> Action item
Among the lines below, return each one that contains the word "columns".

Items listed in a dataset
- - - - -

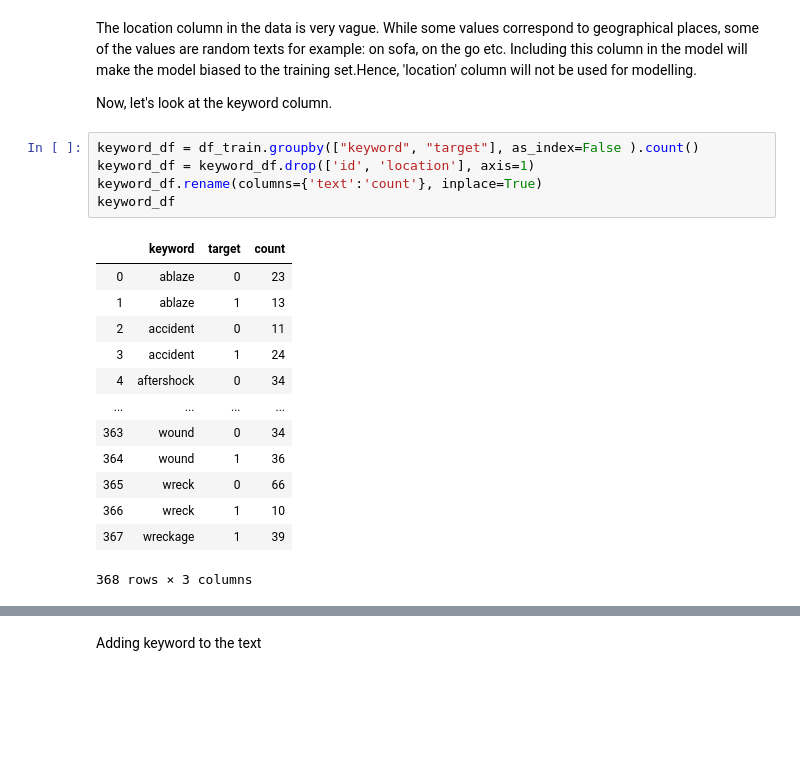
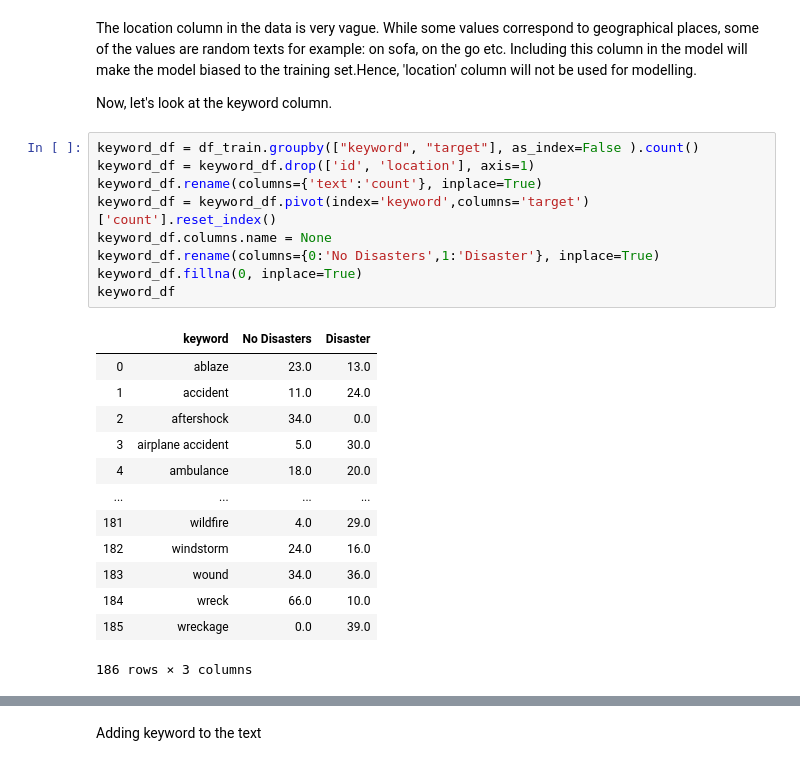
Before and after one commit to ShashankSharma26/Disaster-or-not-NLP-with-tweets, a Jupyter notebook: Data Modelling/Disaster or not- Data Modelling.ipynb, the cells around one changed output, grey strips where cells are left out. Saved outputs shown, nothing was run; the diff lists cells and outputs as text; blank space fills up the shorter version.

```diff
--- a/Data Modelling/Disaster or not- Data Modelling.ipynb
+++ b/Data Modelling/Disaster or not- Data Modelling.ipynb
@@ -82,19 +88,23 @@ Now, let's look at the keyword column.
 # %%
 keyword_df = df_train.groupby(["keyword", "target"], as_index=False ).count()
 keyword_df = keyword_df.drop(['id', 'location'], axis=1)
 keyword_df.rename(columns={'text':'count'}, inplace=True)
+keyword_df = keyword_df.pivot(index='keyword',columns='target')['count'].reset_index()
+keyword_df.columns.name = None
+keyword_df.rename(columns={0:'No Disasters',1:'Disaster'}, inplace=True)
+keyword_df.fillna(0, inplace=True)
 keyword_df
 # %% [output]
-|  | keyword | target | count |
-| 0 | ablaze | 0 | 23 |
-| 1 | ablaze | 1 | 13 |
-| 2 | accident | 0 | 11 |
-| 3 | accident | 1 | 24 |
-| 4 | aftershock | 0 | 34 |
+|  | keyword | No Disasters | Disaster |
+| 0 | ablaze | 23.0 | 13.0 |
+| 1 | accident | 11.0 | 24.0 |
+| 2 | aftershock | 34.0 | 0.0 |
+| 3 | airplane accident | 5.0 | 30.0 |
+| 4 | ambulance | 18.0 | 20.0 |
 | ... | ... | ... | ... |
-| 363 | wound | 0 | 34 |
-| 364 | wound | 1 | 36 |
-| 365 | wreck | 0 | 66 |
-| 366 | wreck | 1 | 10 |
-| 367 | wreckage | 1 | 39 |
+| 181 | wildfire | 4.0 | 29.0 |
+| 182 | windstorm | 24.0 | 16.0 |
+| 183 | wound | 34.0 | 36.0 |
+| 184 | wreck | 66.0 | 10.0 |
+| 185 | wreckage | 0.0 | 39.0 |
-368 rows × 3 columns
+186 rows × 3 columns
```
Also changed, not shown: parts of 4 cells of this notebook.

- - - - -

> Result for this exercise
 keyword_df.rename(columns={'text':'count'}, inplace=True)
+keyword_df = keyword_df.pivot(index='keyword',columns='target')['count'].reset_index()
+keyword_df.columns.name = None
+keyword_df.rename(columns={0:'No Disasters',1:'Disaster'}, inplace=True)
-368 rows × 3 columns
+186 rows × 3 columns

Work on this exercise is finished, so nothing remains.